After two years of helplessly watching several evergreens and cedars in our ranch, some as tall as 20 feet, suddenly brown up and die, we may have found a cure. Yesterday, our eagle-eyed gardener Ulises showed me a frond from a Michoacán pine whose long needles seemed to be infested with reddish somethings the size of fleas.
|Infected Michoacán pine|
His discovery was both alarming and reassuring: Though we may have spotted the culprit, it may have infected a couple of our Michoacán pines, very graceful, bushy evergreens with long needles that dance at the slightest breeze. They are not very common in the state of Guanajuato, and of all the trees we have, they are the ones I least want to lose.
Sample in hand I went to El Surco, an agricultural products store in town, where a young, thin guy ran off to consult with someone and excitedly returned with an answer. It must have been his first day on the job.
He said the problem is a fungus and prescribed spraying with the fungicide Chlorothalonil, sold in Mexico under the brand name Metanil. Further, he suggested a good dose of fertilizer and deep watering at the time of application of the fungicide.
So I bought the Metanil and a 25-kilo sack of ammonium sulfate, an acidic fertilizer commonly used on evergreens, and gave the guy who waited on me a $20 peso tip that further revved up his enthusiasm.
At home I consulted with Ms. Google, who seemed to confirm the young guy’s diagnosis as well as his recommendations for spraying and fertilizing. The fungus seems to be the cytospora canker of spruce.
Except cankers, as the name suggests, show as runny sores on evergreens, while the infestation here looks more like tiny insects. On the other hand, Google photos of infected evergreens closely resemble ours.
And having no other possible solutions, for now I’ve gone with the Metanil fungicide. It is quite a toxic product, and I’ve equipped our gardener with latex gloves, a face mask and a light hooded nylon jacket.
Prognosis is guarded, quite guarded in fact, according to Ms. Google. She says sick trees often recover, particularly during the growing season which, I hope, is about to finally start in San Miguel.

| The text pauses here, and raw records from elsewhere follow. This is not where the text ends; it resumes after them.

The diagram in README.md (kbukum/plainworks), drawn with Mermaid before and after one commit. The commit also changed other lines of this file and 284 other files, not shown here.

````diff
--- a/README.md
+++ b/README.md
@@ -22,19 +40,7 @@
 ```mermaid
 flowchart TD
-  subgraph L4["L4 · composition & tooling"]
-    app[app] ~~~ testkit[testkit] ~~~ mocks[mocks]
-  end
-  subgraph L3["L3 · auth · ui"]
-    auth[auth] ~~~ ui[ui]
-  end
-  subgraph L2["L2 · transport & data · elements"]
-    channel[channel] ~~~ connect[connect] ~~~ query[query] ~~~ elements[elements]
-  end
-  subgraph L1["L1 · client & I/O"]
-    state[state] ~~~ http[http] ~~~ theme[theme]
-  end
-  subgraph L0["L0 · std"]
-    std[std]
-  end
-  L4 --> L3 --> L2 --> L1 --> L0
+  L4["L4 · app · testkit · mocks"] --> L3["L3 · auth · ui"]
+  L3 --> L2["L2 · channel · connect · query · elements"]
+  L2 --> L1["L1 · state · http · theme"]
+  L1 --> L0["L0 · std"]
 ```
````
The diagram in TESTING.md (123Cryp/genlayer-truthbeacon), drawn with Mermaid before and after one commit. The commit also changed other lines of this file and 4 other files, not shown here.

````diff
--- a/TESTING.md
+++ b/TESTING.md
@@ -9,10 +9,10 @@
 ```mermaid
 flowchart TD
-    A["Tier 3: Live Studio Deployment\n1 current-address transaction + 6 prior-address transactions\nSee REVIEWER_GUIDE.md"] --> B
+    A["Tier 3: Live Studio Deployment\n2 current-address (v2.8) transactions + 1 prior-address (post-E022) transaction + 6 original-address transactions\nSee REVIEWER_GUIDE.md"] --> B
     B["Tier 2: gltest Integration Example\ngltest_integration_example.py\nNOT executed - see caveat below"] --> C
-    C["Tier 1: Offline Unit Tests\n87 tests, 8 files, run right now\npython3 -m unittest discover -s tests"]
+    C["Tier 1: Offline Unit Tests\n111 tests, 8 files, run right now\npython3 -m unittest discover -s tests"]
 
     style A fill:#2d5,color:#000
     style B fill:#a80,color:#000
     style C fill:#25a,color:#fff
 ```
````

I’ve also sent a query and photo of the infested Michoacán pine to the University of Minnesota agricultural extension, whose website helped me with my search. I explained that while Mexico may not be in their service area, I used to live in Chicago which, eh, is kind of close to Minnesota.